U.S. involvement in Vietnam had been escalating through the early 60s. On Feb. 7, the North Vietnamese attacked U.S. installations, resulting in retaliatory air raids that brought global attention to the divided country.
On Feb. 9, President Johnson ordered the deployment of a U.S. Marine Corps Hawk air defense missile battalion to South Vietnam to provide protection for an airbase in Da Nang. The Marines were the first combat troops committed to the region — and the response was inflammatory.
Communist China and the Soviet Union threatened to intervene while the American press offered support for the deployment. The Washington Post said in an editorial the next day “the United States Government has taken the only course available to it if it does not wish to surrender.”
Over 20 years, more than 58,000 Americans were killed in Vietnam and more than 150,000 wounded, not to mention the emotional toll the war took on American culture. The war ended the Presidency of Lyndon Johnson and left a lasting impression on Richard Nixon’s. It was the backbone to the most tumultuous period in American history since before the Civil War one century prior.
Featured Image: Wounded Troopers being loaded onto a UH1H Huey helicopter operating in a “Dust Off” or medical evacuation role.

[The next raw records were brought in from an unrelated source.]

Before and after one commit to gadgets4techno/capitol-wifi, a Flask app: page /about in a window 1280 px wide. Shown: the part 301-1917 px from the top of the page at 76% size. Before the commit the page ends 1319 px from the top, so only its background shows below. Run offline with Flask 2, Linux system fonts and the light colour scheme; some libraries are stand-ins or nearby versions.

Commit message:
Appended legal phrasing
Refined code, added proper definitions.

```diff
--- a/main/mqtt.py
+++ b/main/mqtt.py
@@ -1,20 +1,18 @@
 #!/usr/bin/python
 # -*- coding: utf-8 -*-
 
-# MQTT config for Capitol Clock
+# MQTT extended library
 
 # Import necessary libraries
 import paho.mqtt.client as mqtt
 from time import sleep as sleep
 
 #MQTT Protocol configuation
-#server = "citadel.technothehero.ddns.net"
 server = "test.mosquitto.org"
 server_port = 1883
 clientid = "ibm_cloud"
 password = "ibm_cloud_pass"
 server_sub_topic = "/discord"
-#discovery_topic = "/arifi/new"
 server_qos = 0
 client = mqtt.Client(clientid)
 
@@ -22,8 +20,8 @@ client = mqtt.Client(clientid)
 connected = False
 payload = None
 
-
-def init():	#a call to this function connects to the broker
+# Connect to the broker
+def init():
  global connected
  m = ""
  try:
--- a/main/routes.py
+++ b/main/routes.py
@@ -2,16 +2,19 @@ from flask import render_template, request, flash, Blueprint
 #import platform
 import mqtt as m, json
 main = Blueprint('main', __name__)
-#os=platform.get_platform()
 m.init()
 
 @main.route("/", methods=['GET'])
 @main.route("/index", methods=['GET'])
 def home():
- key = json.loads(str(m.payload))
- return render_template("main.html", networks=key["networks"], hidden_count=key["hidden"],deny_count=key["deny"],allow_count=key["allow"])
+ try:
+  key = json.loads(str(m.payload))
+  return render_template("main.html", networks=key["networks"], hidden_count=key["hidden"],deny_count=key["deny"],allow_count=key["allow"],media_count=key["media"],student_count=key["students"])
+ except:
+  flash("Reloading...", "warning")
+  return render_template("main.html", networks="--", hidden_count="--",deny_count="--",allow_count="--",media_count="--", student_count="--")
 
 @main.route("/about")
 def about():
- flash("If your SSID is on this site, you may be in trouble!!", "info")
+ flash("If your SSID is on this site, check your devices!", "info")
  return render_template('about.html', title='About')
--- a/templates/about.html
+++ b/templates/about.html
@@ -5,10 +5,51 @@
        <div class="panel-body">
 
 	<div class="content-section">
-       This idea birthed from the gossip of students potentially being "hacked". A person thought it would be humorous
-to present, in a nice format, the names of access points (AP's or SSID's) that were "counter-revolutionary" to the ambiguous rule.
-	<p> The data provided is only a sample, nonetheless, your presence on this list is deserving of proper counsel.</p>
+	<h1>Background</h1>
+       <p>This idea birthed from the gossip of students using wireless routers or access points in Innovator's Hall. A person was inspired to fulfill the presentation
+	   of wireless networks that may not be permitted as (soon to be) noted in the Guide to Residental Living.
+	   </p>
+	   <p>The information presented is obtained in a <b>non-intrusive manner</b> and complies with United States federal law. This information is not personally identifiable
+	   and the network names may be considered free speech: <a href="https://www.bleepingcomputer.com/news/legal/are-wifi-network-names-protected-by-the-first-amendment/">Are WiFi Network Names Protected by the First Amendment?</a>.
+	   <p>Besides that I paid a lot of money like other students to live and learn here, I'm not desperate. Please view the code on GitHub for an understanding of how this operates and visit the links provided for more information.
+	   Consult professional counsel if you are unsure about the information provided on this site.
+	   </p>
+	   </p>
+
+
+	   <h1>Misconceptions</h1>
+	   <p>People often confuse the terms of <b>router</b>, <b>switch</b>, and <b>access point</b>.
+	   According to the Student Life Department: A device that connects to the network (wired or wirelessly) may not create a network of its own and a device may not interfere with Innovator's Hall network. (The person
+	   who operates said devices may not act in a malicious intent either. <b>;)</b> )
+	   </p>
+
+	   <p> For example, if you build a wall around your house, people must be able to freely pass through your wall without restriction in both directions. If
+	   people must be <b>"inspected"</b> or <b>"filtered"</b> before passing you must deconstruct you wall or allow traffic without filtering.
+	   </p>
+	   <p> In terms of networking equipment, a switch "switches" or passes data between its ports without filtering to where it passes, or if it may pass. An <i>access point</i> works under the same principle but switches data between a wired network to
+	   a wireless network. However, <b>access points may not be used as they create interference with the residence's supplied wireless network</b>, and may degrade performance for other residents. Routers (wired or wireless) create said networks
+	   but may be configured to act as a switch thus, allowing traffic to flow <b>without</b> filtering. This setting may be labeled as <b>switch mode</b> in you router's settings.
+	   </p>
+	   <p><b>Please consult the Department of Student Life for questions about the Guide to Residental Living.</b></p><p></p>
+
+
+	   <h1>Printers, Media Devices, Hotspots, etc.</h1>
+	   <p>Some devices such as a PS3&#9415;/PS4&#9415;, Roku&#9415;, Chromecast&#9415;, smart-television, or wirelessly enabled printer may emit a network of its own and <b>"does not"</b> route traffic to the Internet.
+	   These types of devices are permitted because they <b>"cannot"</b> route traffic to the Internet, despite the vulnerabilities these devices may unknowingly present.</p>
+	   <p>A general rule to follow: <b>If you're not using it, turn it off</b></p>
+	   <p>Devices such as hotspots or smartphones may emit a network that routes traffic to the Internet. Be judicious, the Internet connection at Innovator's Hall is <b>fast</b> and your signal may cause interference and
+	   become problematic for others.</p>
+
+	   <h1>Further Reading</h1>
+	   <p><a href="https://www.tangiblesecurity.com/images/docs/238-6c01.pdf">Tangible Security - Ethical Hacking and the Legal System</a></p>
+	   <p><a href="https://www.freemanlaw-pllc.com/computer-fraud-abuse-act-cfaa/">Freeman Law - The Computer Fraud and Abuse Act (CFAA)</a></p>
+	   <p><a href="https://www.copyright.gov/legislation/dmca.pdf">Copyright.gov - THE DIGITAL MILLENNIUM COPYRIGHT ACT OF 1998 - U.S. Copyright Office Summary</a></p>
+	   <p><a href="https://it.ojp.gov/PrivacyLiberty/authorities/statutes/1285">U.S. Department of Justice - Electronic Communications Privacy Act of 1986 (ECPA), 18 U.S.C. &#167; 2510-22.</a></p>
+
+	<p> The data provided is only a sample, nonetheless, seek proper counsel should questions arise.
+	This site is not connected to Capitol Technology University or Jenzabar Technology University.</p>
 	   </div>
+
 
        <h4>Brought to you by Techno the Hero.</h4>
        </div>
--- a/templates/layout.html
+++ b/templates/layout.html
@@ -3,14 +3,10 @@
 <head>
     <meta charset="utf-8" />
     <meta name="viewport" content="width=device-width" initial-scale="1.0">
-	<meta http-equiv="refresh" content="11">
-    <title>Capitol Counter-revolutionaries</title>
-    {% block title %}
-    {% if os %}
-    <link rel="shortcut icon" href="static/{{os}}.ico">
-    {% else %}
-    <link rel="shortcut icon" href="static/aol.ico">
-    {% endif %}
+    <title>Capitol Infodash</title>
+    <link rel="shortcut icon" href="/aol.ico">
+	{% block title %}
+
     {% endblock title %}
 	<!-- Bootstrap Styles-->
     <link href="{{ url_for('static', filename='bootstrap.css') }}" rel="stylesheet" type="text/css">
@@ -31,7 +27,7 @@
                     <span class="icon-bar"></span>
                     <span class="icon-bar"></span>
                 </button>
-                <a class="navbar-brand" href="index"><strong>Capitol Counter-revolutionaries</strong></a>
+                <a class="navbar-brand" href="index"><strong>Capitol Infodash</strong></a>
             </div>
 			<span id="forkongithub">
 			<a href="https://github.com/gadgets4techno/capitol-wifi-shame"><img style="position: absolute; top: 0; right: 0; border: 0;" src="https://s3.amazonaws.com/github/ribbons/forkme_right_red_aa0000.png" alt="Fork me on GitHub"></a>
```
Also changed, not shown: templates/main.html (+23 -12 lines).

Operation Apache Snow, May 1969. (Melvin Zais Photograph Collection). (Photo Credit: USAMHI)